Washington — As Democratic politicians and news-media commentators focus for the first time in the presidential campaign on the question of Ronald Reagan's age, political experts say they expect this to be a factor in the election only if the President does poorly in the second debate with Democratic candidate Walter Mondale.
''You will not hear Democrats saying that Reagan is too old to do the job, but it will be there at the whispering level,'' says Austin Ranney of the American Enterprise Institute.
The President himself has gone on the offensive. Responding to a question as he departed for a campaign swing Wednesday, Reagan said he ''wasn't tired'' in the debate and ''if I had had as much makeup'' as Mondale in that television encounter, ''I'd look younger, too.''
Meanwhile, the White House physician, Dr. Daniel Ruge, pronounced the President's health to be ''excellent.''
Experts agree that it is not chronological age that is at issue but whether the President is evidencing signs of decline.
It is not unusual for the President to hesitate or falter in an unscripted event, such as a news conference. The debate was the first time he performed at such length without a prepared text.
But age is a potential concern in the minds of voters, says Professor Ranney. ''If Reagan performs as badly in the second debate as he did in the first, the speculation will be redoubled and it would become a factor if not an issue in the election. If he handles himself well, that would be a good development that would quiet things down.''
''Suddenly the expectation level for Reagan has changed,'' comments Curtis Gans of the Committee for the Study of the American Electorate. ''Now he has to hold up in the debate. The perception in the first debate was of a person who was old and not in control of his memory. If that is reinforced by the second debate, age could become an issue.''
Since the Mondale-Reagan encounter in Louisville, the subject of age has received conspicuous attention in the news media. It has been discussed on television news programs and by commentators. The Wall Street Journal this week ran a front-page story on whether the President was showing his age. All these reports flowed from Reagan's performance on Sunday.
Some observers, however, believe the issue is being overstated.
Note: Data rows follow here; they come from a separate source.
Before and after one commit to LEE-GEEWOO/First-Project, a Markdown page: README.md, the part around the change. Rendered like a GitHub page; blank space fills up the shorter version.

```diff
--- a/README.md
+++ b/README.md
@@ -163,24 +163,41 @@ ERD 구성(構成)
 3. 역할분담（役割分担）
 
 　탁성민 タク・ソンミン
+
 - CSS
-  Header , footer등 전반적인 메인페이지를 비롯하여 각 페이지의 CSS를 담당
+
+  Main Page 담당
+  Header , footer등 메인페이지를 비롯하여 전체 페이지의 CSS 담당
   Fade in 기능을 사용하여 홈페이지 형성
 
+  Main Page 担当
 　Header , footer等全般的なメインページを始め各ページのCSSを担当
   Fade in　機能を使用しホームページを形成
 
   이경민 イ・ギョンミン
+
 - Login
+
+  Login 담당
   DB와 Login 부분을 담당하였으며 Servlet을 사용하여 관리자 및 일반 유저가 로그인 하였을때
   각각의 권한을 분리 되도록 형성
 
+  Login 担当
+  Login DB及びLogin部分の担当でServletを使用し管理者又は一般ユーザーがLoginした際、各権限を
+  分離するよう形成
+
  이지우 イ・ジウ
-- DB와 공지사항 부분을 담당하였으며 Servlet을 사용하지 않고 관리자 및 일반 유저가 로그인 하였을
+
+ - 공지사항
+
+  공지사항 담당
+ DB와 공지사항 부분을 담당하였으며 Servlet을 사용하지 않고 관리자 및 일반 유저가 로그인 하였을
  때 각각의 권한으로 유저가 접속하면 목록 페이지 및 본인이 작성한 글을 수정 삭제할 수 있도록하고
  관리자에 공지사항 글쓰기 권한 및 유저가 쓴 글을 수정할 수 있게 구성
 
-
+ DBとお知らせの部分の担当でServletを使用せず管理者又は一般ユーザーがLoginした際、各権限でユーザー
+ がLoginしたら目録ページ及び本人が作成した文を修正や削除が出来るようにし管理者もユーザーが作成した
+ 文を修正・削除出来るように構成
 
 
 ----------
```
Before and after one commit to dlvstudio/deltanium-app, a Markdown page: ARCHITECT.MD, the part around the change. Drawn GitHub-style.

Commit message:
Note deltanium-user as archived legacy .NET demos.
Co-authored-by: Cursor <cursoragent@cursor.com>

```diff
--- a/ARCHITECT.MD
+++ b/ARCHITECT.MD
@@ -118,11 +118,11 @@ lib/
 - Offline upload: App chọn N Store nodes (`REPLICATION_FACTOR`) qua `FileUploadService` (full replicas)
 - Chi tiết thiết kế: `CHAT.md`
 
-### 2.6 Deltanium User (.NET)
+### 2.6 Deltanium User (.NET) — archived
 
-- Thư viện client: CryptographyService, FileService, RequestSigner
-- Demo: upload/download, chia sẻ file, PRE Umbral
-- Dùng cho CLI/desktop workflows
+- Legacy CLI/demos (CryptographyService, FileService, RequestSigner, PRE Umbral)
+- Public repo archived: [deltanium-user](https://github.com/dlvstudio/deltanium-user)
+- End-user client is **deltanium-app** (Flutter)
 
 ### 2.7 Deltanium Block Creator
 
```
The significance of the debate lies not in how poorly the President did, they say, but in the fact that Mondale unexpectedly did so well. Moreover, polls do not yet show that even if Reagan supporters thought Mondale won the debate, they would change their vote in November.
''Reagan's leadership image is very strong, and it will take a lot to overcome that,'' says Andrew Kohut, president of the Gallup organization. ''The Democrats may latch on to this, but I can't see it as being an effective approach, because our polls traditionally have shown that people have not seen Reagan as hard-working but as someone with his own style in getting things done and affecting the course of national events.''
John Sears, a former Reagan political adviser, suggests that the debate may have jarred some people, but not enough to work against Reagan at the polls. ''I've never seen a situation where age is enough to do a man in,'' he says. ''People are interested in competence. The Eisenhower situation in the 1956 election was worse. He had had a heart attack and his speech was flawed. Obviously it did not hurt him a bit.''
Officially, the Mondale campaign is staying clear of the age issue. Mondale will not capitalize on it, spokesmen say. But Democrats, including House Speaker Thomas P. O'Neill Jr. and Rep. Tony Coelho (D) of California, have remarked that Reagan looked tired in the debate and that age was now a campaign factor.
Ann Lewis, political director of the Democratic National Committee, states that every report coming in from the field since the debate indicates that the public is becoming concerned about Reagan's abilities and competence. ''It's out there and it's starting to come out in the polls,'' she says. ''It's an increasing topic of concern - even older people are raising it and being more open.''
Even while they may be quietly pleased by the emergence of an issue that could work on Mondale's behalf, Democratic leaders stress that the issue could backfire on their campaign. They feel that their party has been in the forefront of dropping age barriers to employment and fighting discrimination. ''So this could cut against the Democrats as well,'' says a Mondale campaign official. ''There are a lot of senior citizens who are very sensitive about being asked to step aside from their jobs because of age.''
White House advisers and Reagan campaign officials say the Democrats should not make age an issue, because it isn't true. They maintain that the President is vigorous and strong, and will turn in a good performance in the upcoming Kansas City debate.
But there is an underlying unease at the White House and among many Republicans.